 For instance, since 1988 a series of judicial colloquia has taken place concerned with the application of international human rights norms within domestic legal systems. The meetings have been held under the auspices of the Commonwealth Secretariat and Interights. The eighth was held in Bangalore, India, in December 1998. The papers are published by the two organisations under the title: Developing Human Rights Jurisprudence, Vol 8, Eighth Judicial Colloquium on the Application of International Human Rights Law, London, 1999.
 Eg, Dalhousie University in Halifax, Nova Scotia, Canada, hosts a Judicial Institute which is involved in the training of magistrates and judges in Commonwealth countries.
 To take just one illustration of training to increase the observance of human rights standards, numerous NGOs in India have been involved in programs to educate parents, employers and children about the hazards to child labourers, and to teach them that these children have rights and the content of those rights. They encourage people to think about how to begin to deal with the social and economic consequences of not relying on children to be bread-winners, and endeavour to change social standards and mores about exploiting children in the labour force. They also push for the drafting, enacting and (most importantly) enforcement of standards of protection for children who work.
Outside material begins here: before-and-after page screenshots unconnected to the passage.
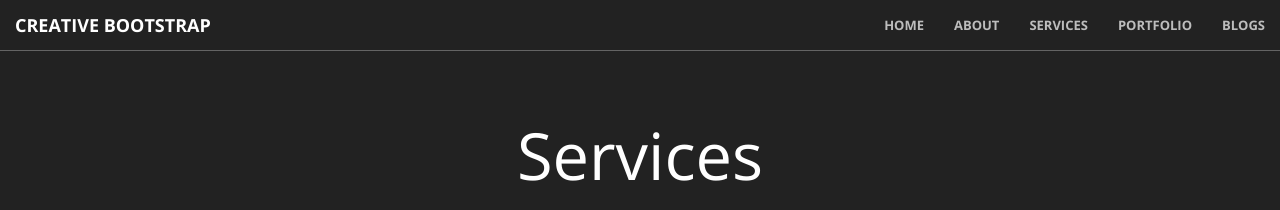
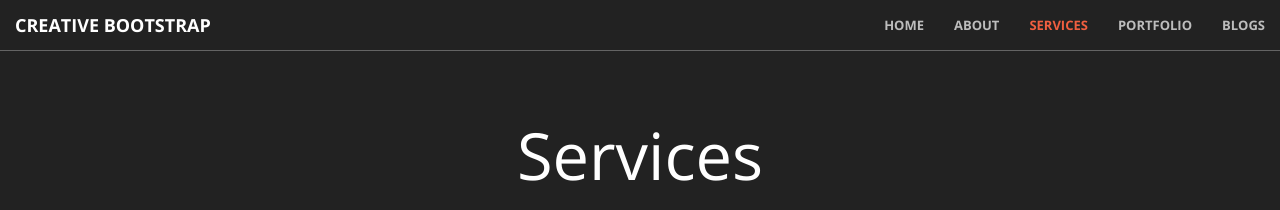
Before and after one commit to IamManchanda/creative-bootstrap, a Jekyll site: the page built from services.html, in a window 1280 px wide. Shown: the top 210 px of the page. Built offline with Jekyll 4.4.1, drawn with Linux system fonts in a browser that asks for light colours.

Commit message:
Add active class dynamically to <li> instead of <a> tag

```diff
--- a/_includes/nav.html
+++ b/_includes/nav.html
@@ -16,8 +16,8 @@
 				{% assign navigation_pages = site.html_pages | sort: 'navigation_weight' %}
 				{% for p in navigation_pages %}
 					{% if p.navigation_weight %}
-						<li>
-							<a href="{{ site.baseurl }}{{ p.url }}" {% if p.url == page.url %}class="active"{% endif %}>
+						<li {% if p.url == page.url %}class="active"{% endif %}>
+							<a href="{{ site.baseurl }}{{ p.url }}">
 								{{ p.title }}
 							</a>
 						</li>
```
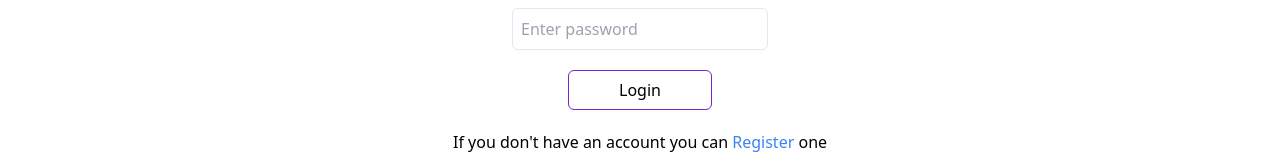
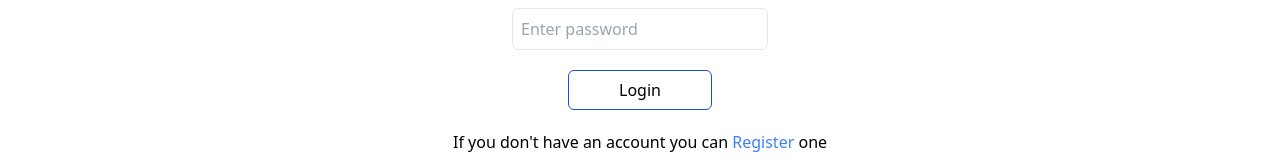
Before and after one commit to caglagezgen/react-courses-app, a React (Create React App) app: page /login in a window 1280 px wide. Shown: the part 224-384 px from the top of the page. Built offline with nearby package versions, Linux system fonts and the light colour scheme.

Commit message:
feat(module-task2): fix button

```diff
--- a/src/common/Button/Button.jsx
+++ b/src/common/Button/Button.jsx
@@ -4,7 +4,7 @@ const Button = ({ buttonText, onClick, icon }) => (
 	<button
 		onClick={onClick}
 		className='w-36
-  border border-purple-700 h-10 rounded-md hover:bg-purple-700 hover:text-white transition-all ease-linear duration-75'
+  border border-blue-700 h-10 rounded-md hover:bg-blue-700 hover:text-white transition-all ease-linear duration-75'
 	>
 		{icon && <img src={icon} className='w-10 mr-5' alt='' />}
 		{buttonText}
@@ -16,4 +16,5 @@ export default Button;
 Button.propTypes = {
 	buttonText: PropTypes.string.isRequired,
 	onClick: PropTypes.func,
+	icon: PropTypes.string,
 };
```
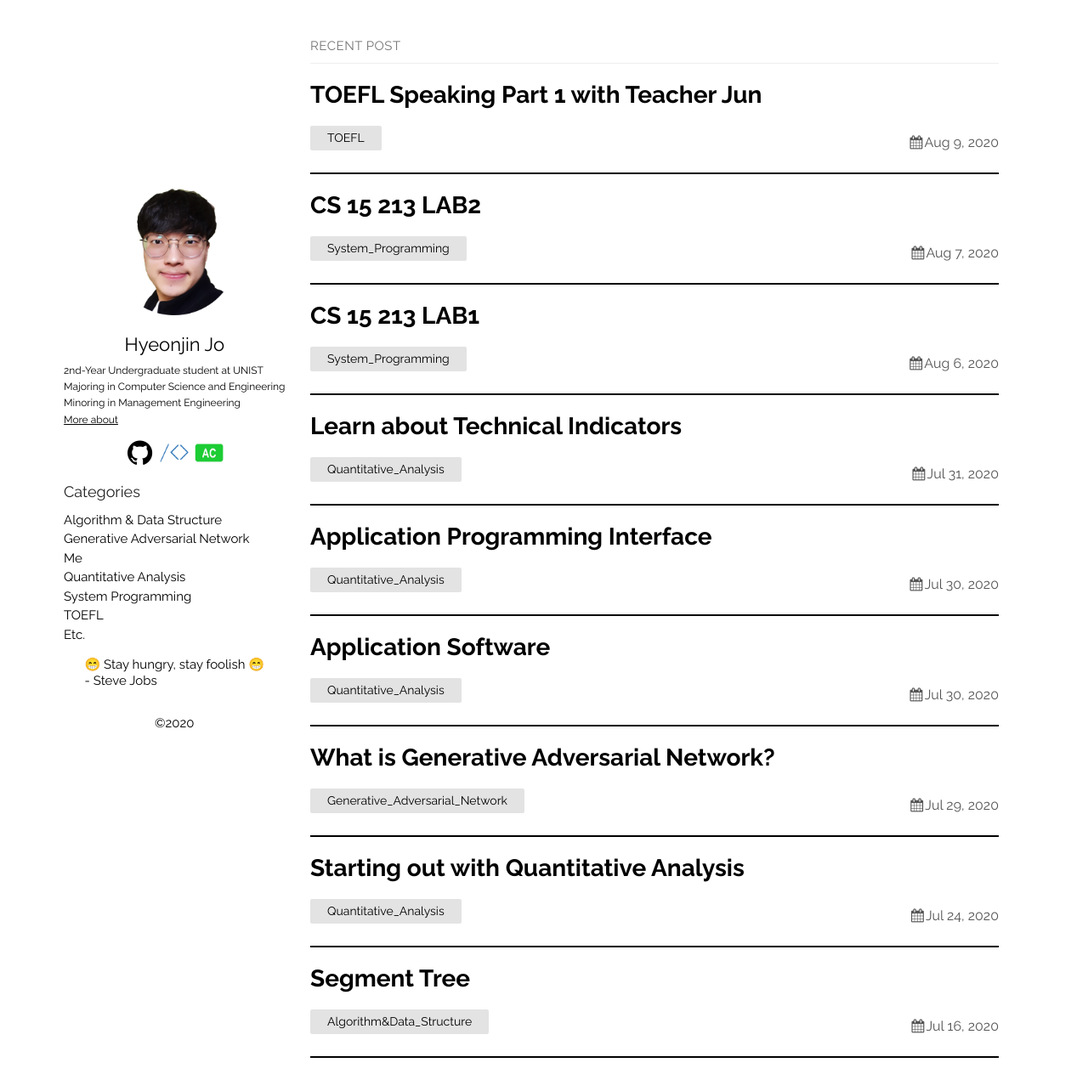
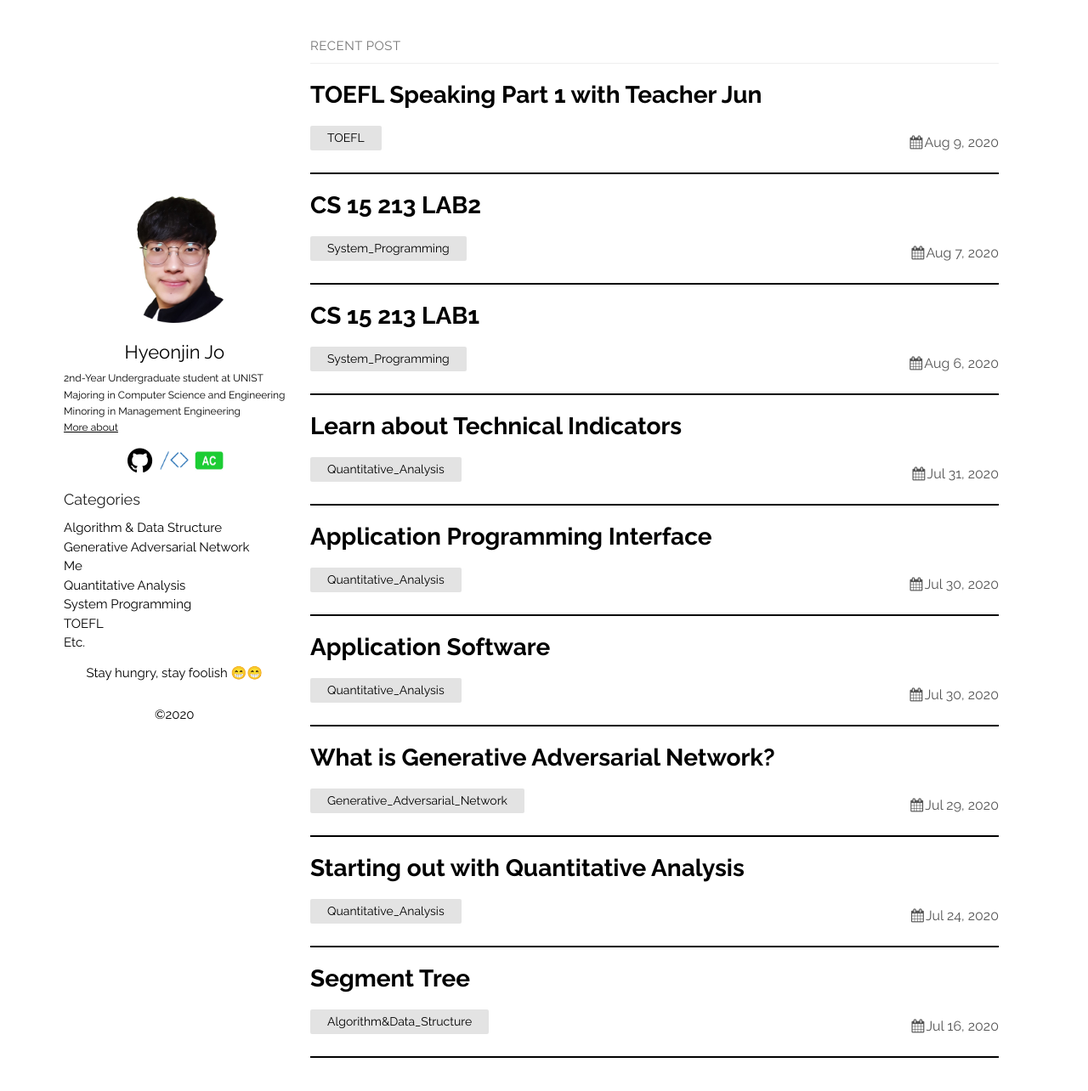
Before and after one commit to thinkin9/thinkin9.github.io, a Jekyll site: the page built from index.md, in a window 1280 px wide and 1290 px high. Shown: the top 1284 px of the window at 85% size. Built offline with Jekyll 4.4.1, drawn with Linux system fonts in a browser that asks for light colours.

Commit message:
20200809

```diff
--- a/_layouts/default.html
+++ b/_layouts/default.html
@@ -116,7 +116,7 @@
           </nav>
         {%- endif -%}
       -->
-      <p style="font-size: 15px;">&#128513; Stay hungry, stay foolish &#128513;<br>- Steve Jobs</p>
+      <p style="font-size: 15px;">Stay hungry, stay foolish &#128513;&#128513;</p>
       <p style="font-size: 15px;">&copy;{{ "now" | date: "%Y" }}</p>
     </section>
     <section class="content">
```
 For a fuller description of these kinds of mechanisms, and ways in which they have been utilised in the protection of rights at the domestic level see P Hyndman, ‘Government Mechanisms to Protect Human Rights: Some Examples in Pacific Countries’, Seminar on Human Rights Organisations in Asia and the Pacific, Chinese Association for Human Rights, Taipei, 1991, 53-92.
 ‘The mere existence of a constitution, however comprehensive, will do little to create a stable environment for democracy and development unless people know and understand its provisions, have faith that their governments will not overrule it, and believe that their rights as promulgated within it, will indeed be upheld. Therefore, the existence of an independent judiciary and legislature, a free and competent press, and a vibrant civil society are all necessary to ensure that constitutional provisions are translated into reality.’ A Ould-Abdallah, ‘The Rule of Law and Political Liberation in Africa’, (1998) 60 ICJ Review, 29.
 See further, Steiner and Alston above n 5, 990-999.